The People’s Republic of China’s (PRC) rapid recovery from the coronavirus disease (COVID-19) shock has helped the Brazilian economy. The PRC is Brazil's main trading partner, purchasing 34% of Brazilian exports and generating a bilateral trade surplus for Brazil of approximately $33 billion in 2020. As the Chinese economy bounced back from the crisis, its demand for Brazilian products grew substantially—especially for soybean and iron ore, which together represent more than 65% of Brazilian exports to that country.

But a series of recent news casts doubts on the strength of Brazilian exports to the PRC in the coming months. First, partly owing to the PRC’s draconian response of locking down areas to stamp out continued small outbreaks and the resulting disruptions to supply chains, the Chinese economy may grow less than previously expected in the last quarter of the year. It is worth remembering that this was how the COVID-19 crisis first materialized in Brazil in the first quarter of 2020—when Brazilian companies began to experience problems in their supply chains due to production curbs in the PRC, which was facing its first lockdown.

An additional threat to the PRC’s recovery comes from the debt problems currently afflicting its real estate market, starting with the top-selling developer Evergrande. If the property sector woes were to intensify or even result in a fully-fledged crisis, the impact on growth could be substantial.

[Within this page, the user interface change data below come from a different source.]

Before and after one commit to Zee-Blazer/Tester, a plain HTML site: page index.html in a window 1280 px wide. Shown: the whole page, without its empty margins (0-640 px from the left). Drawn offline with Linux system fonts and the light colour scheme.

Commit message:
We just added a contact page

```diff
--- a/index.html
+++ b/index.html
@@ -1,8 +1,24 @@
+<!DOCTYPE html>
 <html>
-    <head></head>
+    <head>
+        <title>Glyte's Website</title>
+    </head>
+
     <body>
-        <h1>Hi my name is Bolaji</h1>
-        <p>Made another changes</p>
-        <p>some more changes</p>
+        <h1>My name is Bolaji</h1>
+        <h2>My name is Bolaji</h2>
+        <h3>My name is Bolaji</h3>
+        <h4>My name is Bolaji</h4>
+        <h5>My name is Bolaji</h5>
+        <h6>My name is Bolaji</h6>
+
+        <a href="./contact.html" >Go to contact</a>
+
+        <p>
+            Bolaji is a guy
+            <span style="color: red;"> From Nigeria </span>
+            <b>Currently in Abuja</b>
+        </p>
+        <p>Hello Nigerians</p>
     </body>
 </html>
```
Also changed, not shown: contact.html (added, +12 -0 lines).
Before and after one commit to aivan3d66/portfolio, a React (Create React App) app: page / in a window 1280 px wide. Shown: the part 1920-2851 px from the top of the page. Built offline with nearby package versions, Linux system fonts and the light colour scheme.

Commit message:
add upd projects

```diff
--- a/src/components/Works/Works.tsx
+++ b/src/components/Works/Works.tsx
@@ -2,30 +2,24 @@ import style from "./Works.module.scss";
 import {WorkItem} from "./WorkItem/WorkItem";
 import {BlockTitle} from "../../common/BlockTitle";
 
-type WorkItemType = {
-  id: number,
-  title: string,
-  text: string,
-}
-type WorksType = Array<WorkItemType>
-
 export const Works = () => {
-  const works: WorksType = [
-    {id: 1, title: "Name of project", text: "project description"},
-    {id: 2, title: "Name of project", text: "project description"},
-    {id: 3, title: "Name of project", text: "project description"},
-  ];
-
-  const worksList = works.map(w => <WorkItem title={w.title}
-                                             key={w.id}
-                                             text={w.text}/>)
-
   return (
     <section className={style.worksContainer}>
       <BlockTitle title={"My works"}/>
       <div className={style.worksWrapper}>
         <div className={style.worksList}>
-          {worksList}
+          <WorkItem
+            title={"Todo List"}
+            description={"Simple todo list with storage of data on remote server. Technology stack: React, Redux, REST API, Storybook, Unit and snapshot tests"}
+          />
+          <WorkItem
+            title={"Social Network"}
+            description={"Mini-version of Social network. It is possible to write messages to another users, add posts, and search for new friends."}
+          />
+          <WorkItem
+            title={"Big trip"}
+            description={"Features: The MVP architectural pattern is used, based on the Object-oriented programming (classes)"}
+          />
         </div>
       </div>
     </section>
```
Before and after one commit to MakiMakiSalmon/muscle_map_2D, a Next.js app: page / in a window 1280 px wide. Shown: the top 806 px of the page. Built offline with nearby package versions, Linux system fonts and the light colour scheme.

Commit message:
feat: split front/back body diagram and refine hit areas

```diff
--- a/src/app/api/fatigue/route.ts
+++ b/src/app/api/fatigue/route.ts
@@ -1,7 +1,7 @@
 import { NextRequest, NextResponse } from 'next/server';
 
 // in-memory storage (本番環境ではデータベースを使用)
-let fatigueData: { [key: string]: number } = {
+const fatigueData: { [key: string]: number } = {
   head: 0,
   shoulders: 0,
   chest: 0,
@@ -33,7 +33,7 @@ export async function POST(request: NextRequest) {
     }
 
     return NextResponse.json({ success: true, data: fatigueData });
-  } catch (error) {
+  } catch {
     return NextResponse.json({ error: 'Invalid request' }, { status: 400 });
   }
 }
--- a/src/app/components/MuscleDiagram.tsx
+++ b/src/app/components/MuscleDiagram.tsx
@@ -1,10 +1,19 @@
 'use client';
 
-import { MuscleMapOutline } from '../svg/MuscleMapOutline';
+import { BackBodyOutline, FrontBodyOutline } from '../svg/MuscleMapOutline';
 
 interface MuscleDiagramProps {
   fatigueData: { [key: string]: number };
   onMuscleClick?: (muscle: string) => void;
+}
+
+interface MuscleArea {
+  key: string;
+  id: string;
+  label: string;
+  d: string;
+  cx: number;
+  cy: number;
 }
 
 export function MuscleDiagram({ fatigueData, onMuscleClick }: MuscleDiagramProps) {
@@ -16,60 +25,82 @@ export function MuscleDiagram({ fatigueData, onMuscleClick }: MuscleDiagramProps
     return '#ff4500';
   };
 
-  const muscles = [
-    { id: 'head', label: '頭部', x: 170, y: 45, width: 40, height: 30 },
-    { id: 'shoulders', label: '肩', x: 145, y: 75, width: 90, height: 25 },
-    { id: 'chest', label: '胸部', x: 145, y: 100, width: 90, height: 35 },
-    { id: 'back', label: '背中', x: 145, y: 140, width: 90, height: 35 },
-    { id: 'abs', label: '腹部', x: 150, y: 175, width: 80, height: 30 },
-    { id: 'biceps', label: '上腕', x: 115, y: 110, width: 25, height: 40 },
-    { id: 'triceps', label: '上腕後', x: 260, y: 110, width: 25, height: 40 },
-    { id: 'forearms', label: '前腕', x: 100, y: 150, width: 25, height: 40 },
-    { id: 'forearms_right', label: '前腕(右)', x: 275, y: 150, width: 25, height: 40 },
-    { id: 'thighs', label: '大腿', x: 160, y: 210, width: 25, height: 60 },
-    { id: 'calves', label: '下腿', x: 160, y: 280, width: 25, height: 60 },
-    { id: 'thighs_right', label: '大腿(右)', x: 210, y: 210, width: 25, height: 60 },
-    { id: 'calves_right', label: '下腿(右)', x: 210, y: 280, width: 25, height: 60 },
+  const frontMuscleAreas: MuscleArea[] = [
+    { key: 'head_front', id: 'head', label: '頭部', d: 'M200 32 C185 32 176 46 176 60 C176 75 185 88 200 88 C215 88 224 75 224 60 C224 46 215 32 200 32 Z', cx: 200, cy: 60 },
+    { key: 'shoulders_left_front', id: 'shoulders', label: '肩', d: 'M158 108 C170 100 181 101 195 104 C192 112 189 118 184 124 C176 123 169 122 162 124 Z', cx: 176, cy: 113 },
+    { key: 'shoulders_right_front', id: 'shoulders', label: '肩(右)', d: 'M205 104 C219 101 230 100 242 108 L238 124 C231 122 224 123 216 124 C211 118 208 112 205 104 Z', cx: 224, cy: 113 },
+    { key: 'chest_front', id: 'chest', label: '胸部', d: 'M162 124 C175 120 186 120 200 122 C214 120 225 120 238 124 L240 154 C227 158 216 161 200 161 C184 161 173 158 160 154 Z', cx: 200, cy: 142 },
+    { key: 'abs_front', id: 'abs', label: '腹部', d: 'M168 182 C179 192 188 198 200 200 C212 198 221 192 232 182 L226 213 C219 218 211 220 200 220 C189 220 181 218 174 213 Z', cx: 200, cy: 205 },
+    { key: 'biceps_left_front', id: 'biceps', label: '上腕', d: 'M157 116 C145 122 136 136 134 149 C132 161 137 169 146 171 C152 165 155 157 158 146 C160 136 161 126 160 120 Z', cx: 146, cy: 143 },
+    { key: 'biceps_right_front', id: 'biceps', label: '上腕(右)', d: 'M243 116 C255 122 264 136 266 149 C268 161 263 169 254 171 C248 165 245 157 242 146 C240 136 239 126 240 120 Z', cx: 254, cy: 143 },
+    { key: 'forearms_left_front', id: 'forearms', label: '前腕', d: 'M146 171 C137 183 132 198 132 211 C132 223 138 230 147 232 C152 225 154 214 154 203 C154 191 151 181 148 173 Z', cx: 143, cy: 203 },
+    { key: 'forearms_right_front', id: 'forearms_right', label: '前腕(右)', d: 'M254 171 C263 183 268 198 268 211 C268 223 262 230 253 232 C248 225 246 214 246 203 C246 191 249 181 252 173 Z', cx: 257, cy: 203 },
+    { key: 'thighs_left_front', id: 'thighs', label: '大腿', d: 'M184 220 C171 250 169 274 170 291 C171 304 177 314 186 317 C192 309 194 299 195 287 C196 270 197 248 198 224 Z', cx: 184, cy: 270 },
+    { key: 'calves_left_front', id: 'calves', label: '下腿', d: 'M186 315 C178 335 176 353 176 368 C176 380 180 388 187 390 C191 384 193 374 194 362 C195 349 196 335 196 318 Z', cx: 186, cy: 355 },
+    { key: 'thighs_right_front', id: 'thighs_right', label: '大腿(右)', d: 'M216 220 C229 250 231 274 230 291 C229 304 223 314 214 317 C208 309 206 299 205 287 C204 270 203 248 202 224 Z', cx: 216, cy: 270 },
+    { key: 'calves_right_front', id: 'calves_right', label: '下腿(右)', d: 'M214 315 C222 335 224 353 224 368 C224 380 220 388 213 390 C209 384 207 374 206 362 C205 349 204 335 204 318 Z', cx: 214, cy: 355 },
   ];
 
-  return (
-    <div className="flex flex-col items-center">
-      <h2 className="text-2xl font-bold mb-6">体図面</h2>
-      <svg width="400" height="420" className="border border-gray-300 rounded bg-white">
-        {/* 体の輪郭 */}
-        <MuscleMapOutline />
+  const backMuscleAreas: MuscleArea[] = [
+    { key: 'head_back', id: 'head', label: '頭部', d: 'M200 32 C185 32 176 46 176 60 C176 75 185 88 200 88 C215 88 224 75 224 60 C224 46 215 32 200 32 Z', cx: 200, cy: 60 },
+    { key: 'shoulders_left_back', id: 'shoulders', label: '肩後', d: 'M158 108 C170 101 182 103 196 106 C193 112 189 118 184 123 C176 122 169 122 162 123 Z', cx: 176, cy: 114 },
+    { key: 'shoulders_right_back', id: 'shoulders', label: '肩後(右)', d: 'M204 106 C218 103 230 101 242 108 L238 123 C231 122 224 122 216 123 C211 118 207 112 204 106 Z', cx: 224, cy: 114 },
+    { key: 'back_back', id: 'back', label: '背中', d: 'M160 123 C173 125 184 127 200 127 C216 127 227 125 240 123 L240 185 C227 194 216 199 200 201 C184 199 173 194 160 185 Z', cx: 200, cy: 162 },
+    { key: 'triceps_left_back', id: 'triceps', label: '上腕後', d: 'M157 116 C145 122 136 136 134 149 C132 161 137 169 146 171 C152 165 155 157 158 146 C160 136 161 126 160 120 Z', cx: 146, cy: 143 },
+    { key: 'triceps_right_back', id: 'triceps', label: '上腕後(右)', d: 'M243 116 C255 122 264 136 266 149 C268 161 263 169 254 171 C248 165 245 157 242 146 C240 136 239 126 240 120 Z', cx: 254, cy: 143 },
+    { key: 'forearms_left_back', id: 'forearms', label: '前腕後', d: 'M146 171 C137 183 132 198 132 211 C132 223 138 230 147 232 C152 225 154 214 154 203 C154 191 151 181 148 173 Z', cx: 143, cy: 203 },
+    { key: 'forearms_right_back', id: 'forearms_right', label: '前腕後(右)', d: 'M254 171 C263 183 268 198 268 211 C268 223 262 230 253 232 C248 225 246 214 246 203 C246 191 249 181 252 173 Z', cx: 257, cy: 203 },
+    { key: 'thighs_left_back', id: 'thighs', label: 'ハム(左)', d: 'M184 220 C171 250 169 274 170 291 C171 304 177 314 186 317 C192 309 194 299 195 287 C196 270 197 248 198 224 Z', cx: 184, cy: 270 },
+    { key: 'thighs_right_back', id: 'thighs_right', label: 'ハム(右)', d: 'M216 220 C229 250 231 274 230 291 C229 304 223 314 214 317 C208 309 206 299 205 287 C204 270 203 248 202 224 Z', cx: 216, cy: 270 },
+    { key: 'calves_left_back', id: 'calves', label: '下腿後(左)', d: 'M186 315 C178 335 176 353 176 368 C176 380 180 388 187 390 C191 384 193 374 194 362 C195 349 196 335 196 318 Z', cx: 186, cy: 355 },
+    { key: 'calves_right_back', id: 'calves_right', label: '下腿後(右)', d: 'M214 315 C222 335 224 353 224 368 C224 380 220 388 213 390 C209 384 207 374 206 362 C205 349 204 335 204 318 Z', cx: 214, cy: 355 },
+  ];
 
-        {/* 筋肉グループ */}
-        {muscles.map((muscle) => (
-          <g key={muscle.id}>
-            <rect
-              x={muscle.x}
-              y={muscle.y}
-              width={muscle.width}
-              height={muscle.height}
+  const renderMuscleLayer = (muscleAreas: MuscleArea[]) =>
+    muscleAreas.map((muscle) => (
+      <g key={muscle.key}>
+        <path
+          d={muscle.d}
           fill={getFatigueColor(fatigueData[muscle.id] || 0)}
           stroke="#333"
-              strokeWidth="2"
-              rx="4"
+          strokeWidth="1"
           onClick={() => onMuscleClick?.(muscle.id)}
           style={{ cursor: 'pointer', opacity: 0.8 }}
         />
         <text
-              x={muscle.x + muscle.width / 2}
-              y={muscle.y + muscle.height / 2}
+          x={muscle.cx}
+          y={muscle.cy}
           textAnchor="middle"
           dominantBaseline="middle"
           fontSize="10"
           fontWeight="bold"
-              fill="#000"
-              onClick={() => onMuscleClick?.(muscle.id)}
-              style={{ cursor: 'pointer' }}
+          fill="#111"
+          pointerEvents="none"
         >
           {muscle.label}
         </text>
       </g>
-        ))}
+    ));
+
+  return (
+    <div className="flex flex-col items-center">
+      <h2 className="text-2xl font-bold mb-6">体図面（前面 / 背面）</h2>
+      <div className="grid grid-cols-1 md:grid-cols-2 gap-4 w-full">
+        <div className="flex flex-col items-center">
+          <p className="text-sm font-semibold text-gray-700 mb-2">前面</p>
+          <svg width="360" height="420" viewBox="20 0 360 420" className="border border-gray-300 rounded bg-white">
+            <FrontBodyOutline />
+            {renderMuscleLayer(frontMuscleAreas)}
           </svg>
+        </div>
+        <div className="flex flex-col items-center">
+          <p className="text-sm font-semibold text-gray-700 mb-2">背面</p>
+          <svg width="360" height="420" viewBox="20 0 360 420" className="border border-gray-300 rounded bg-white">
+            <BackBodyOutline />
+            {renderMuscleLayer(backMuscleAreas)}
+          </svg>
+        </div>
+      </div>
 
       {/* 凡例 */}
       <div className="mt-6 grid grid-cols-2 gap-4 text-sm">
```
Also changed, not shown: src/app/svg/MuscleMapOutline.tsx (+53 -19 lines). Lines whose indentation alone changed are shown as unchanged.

A slower-growing economy will likely be reflected in lower imports in the PRC. For instance, demand for beef can be expected to fall, with negative repercussions on imports—which account for 25% of Chinese beef consumption and come primarily from countries like Brazil, Argentina, and Uruguay. Swings in the PRC’s pork meat market also pose risks for Brazil’s exports. A collapse in the sector’s profitability, possible new outbreaks of African swine fever, and a sharp rise in wheat feed use suggest the PRC's soybean imports are set to fall sharply in late 2021, after strong growth in the first half of the year.

Even more worrying for the outlook of Brazilian exports is the PRC's resolute move towards cutting carbon emissions, through measures that include reducing steel production—a trend which became apparent as early as March this year. Between its peak in May and the end of August, crude steel output in the PRC dropped by more than 16%. In addition, power shortages in September forced several smelters to cut production. All of this is putting downward pressure on iron ore prices, which have already plunged by 46% since July.

These developments indicate that Chinese demand for the main exports from Brazil may be subject to mounting headwinds in the coming months. This represents an additional challenge for 2022, on top of several domestic factors likely to hamper growth. These include the recent hikes in the Selic rate by the Central Bank, aimed at containing the persistent increase in inflation, and possible political instability associated with the 2022 general elections. Market expectations are currently not very positive. For instance, the Central Bank´s FOCUS report forecasts indicate that Brazil’s GDP growth will decelerate to around 1.6% in 2022, after recovering to around 5% this year. Against this backdrop, a scenario in which the PRC no longer supports the Brazilian external sector becomes particularly worrisome.

Looking beyond the short term, it is worth starting an assessment of how the Brazilian foreign sector can adjust to the changing nature of economic activity in the PRC. For instance, irrespective of how the Evergrande crisis is resolved, property construction in the PRC is entering a period of structural decline: this bodes ill for the long-term prospects of Brazil’s iron ore exports. More generally, the PRC’s shift toward increasingly cleaner growth will weaken its appetite for commodities. The potential effects on the Brazilian productive structure, the long-term equilibrium of the balance of payments, and the exchange rate itself cannot be ignored.


  • Lanzafame, Matteo
    Senior Economist, Economic Research and Regional Cooperation Department
  • Nogueira, Reginaldo
    General Director, Ibmec São Paulo and Brasília